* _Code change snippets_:
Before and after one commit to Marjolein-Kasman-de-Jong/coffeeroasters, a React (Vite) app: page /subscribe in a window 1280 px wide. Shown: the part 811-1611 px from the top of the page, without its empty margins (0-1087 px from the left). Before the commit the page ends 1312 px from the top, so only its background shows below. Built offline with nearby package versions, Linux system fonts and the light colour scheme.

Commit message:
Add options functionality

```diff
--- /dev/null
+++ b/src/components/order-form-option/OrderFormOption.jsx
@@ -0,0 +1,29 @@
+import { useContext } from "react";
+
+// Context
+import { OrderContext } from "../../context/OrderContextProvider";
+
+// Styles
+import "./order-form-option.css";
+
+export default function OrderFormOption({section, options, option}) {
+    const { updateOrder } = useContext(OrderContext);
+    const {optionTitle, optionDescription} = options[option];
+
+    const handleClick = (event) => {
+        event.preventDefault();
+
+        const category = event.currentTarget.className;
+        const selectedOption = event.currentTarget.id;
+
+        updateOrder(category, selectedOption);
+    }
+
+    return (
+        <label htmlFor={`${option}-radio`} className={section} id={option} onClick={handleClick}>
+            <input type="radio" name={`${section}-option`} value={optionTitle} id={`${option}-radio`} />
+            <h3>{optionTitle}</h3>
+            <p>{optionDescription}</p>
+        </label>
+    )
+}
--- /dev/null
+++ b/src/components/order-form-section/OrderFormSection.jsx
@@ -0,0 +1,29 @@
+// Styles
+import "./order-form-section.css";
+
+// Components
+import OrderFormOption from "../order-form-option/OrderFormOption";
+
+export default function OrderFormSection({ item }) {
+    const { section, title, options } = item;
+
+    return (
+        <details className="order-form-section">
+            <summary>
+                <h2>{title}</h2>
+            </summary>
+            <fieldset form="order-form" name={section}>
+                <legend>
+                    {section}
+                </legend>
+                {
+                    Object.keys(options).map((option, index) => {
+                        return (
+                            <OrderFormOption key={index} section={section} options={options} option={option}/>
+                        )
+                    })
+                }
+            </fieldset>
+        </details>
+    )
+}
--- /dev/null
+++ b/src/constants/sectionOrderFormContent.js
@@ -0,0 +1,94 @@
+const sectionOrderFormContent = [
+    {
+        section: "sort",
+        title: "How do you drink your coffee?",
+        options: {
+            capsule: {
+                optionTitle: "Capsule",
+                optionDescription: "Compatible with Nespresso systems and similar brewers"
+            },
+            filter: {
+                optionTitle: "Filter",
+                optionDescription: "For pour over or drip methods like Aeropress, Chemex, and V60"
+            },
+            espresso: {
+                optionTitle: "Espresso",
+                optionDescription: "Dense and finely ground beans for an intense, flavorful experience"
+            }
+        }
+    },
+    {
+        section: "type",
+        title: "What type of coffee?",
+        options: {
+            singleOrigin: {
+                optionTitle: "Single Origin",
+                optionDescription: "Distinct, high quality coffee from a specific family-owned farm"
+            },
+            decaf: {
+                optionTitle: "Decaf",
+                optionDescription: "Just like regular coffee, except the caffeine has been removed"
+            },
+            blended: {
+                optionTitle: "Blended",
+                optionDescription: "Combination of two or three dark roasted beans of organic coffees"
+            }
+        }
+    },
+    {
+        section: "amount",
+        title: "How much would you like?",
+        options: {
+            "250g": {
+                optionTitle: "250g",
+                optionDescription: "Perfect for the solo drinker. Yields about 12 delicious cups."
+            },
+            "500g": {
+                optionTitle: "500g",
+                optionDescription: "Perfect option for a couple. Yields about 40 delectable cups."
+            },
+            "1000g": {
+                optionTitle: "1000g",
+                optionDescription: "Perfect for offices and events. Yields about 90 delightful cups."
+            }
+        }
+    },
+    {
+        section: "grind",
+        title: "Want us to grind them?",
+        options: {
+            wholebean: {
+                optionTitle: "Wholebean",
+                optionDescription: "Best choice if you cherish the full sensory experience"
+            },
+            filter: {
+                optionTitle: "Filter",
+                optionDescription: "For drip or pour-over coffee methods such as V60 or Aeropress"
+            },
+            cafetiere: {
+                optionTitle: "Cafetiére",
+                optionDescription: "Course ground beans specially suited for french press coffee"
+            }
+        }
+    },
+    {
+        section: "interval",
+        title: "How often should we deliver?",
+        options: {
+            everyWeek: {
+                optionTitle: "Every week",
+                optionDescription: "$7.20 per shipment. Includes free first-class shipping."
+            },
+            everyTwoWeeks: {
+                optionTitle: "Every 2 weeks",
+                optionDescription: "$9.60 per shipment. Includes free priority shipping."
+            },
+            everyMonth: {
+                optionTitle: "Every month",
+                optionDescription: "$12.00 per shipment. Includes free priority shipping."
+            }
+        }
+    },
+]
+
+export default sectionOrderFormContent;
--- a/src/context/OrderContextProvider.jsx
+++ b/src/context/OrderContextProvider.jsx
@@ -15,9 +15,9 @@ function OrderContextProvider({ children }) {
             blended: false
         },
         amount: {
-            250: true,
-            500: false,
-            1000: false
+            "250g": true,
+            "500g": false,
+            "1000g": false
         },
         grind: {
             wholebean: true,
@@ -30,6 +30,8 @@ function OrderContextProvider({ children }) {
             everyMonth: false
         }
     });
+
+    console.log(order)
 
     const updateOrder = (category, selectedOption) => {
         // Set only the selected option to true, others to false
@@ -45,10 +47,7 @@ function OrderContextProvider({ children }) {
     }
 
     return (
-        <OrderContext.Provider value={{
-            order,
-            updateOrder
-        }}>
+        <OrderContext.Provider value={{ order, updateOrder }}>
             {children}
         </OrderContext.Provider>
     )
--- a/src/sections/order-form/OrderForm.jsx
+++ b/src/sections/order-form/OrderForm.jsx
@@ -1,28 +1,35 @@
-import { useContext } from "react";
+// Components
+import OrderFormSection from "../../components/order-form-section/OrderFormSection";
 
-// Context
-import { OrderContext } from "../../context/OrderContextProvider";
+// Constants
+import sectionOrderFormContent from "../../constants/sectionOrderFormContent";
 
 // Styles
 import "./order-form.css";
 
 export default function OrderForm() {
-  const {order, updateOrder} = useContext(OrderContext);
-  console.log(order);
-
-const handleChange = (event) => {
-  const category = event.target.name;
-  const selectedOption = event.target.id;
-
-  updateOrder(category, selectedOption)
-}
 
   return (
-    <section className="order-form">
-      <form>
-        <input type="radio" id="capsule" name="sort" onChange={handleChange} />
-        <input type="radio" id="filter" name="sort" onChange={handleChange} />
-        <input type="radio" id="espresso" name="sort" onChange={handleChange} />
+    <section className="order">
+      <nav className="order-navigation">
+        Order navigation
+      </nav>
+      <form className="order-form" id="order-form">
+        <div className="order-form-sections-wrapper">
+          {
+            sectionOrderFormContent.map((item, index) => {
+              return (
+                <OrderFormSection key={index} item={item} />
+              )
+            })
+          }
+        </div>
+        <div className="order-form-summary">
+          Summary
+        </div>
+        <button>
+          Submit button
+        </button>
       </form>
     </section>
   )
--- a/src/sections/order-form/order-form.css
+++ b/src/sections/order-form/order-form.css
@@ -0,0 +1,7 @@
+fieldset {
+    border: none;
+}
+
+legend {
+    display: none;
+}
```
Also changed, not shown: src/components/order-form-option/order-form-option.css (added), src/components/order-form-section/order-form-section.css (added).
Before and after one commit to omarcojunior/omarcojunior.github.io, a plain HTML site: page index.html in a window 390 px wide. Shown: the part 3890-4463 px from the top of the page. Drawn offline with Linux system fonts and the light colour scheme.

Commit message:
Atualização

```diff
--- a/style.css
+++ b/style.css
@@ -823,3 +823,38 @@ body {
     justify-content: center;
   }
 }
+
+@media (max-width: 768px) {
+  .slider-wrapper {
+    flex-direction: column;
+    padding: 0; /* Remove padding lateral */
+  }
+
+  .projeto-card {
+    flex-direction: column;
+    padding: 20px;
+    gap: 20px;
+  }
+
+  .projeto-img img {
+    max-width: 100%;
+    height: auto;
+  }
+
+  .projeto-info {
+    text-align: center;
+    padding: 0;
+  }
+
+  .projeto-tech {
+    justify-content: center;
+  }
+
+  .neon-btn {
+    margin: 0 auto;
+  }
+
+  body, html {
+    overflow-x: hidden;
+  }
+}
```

* _Task to complete_: Give the number of lines in the data that contain the string "return", and nothing else.

* _Result below_: 6